Look through the data and write out every line with the word "html" in it.

TASK INPUTS
- - - - -

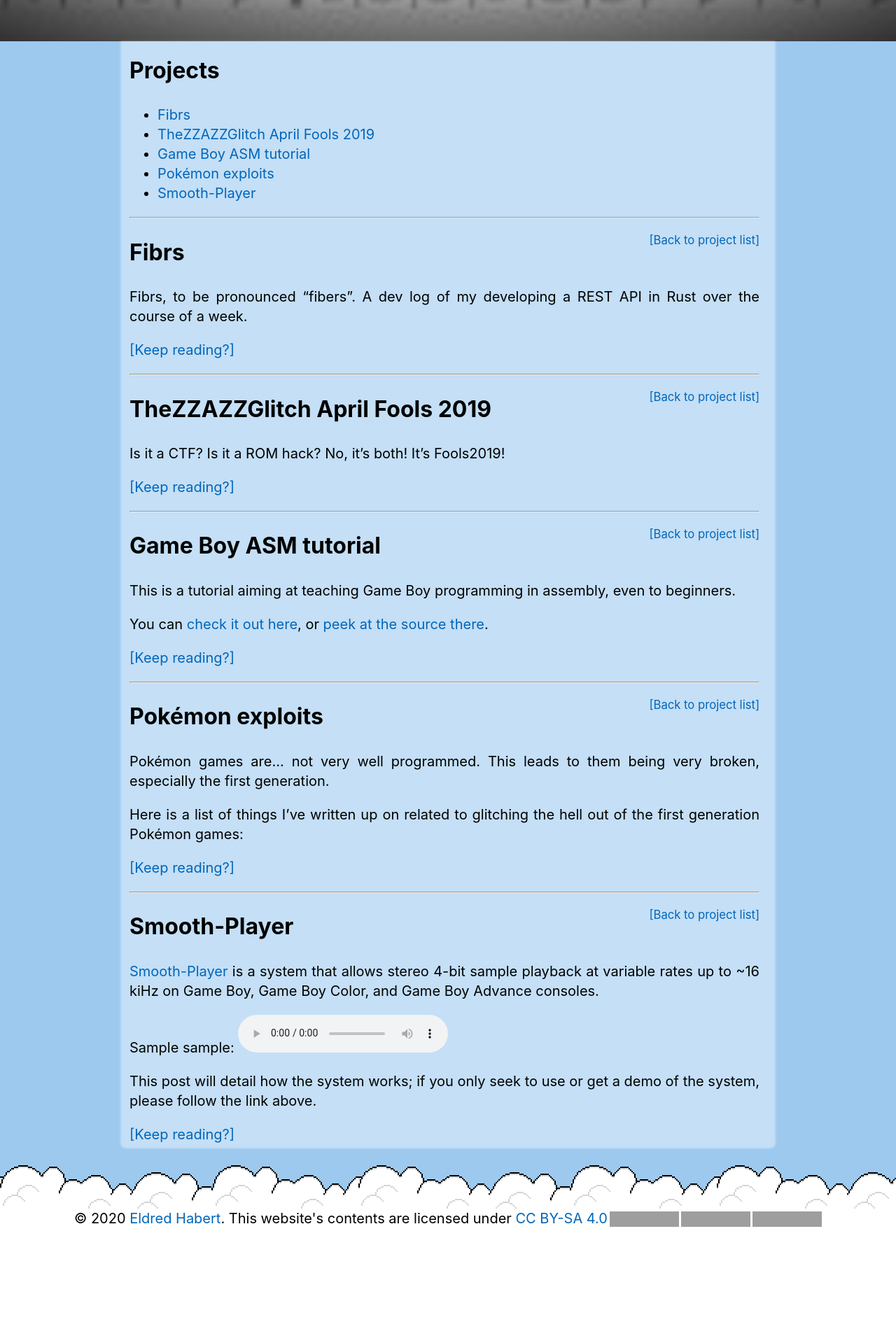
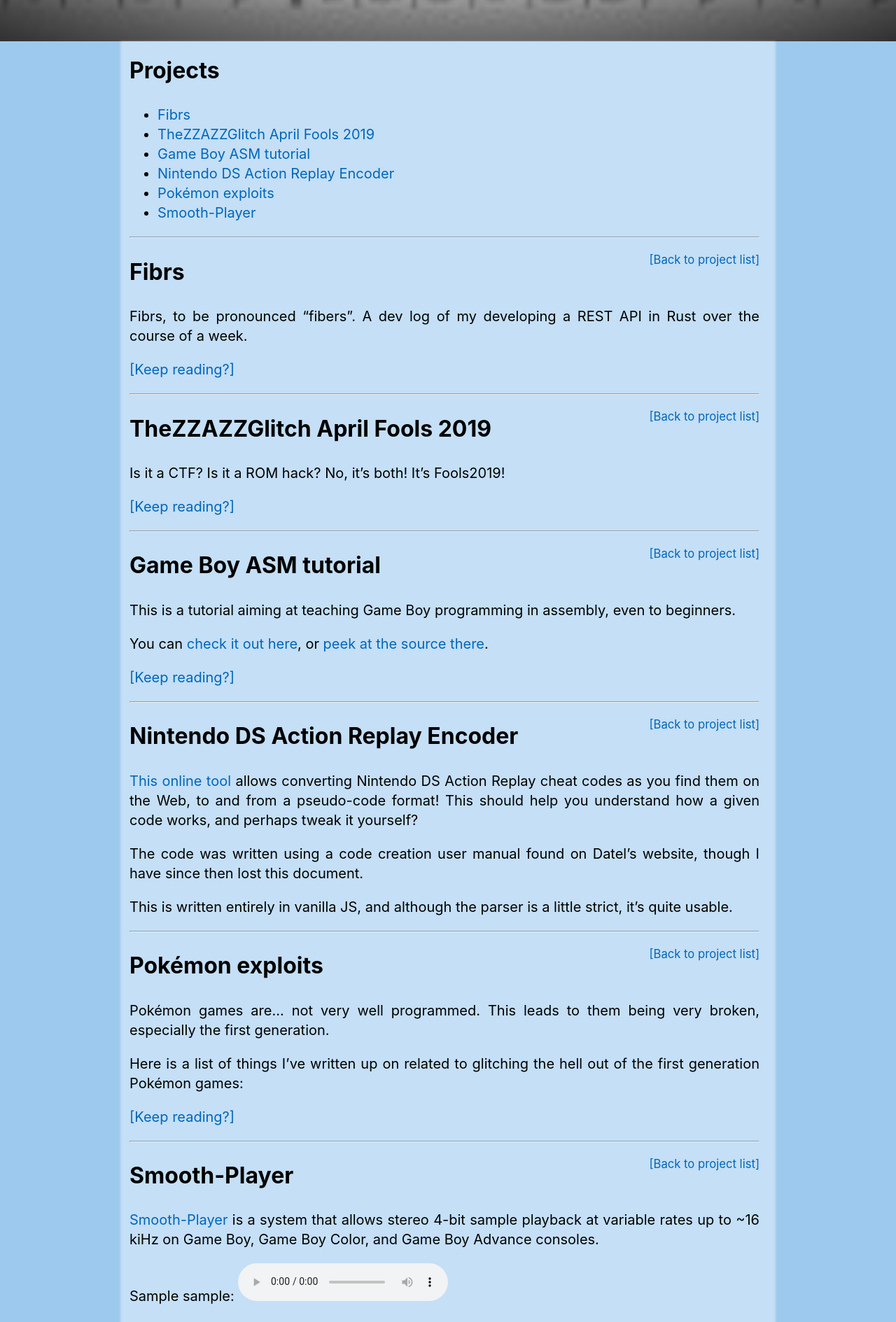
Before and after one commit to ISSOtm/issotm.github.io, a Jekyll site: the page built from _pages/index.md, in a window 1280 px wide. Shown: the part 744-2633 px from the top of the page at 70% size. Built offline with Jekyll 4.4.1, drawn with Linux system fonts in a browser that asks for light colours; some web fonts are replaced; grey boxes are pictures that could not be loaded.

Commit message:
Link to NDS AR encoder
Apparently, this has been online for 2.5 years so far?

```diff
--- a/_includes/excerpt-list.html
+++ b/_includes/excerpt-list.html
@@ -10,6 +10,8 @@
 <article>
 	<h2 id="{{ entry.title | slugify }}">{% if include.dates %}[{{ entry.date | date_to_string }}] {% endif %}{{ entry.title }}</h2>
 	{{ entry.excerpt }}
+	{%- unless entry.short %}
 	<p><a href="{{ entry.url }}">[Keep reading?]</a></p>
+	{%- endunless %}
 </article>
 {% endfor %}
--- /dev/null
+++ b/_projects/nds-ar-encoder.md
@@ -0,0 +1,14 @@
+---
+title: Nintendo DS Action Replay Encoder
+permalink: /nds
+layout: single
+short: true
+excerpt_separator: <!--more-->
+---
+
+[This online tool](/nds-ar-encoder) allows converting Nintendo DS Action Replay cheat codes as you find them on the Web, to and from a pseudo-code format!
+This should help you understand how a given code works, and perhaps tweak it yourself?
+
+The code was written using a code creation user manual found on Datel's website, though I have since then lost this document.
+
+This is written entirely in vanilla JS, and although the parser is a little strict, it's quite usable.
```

- - - - -

SOLVED PROBLEM
--- a/_includes/excerpt-list.html
+++ b/_includes/excerpt-list.html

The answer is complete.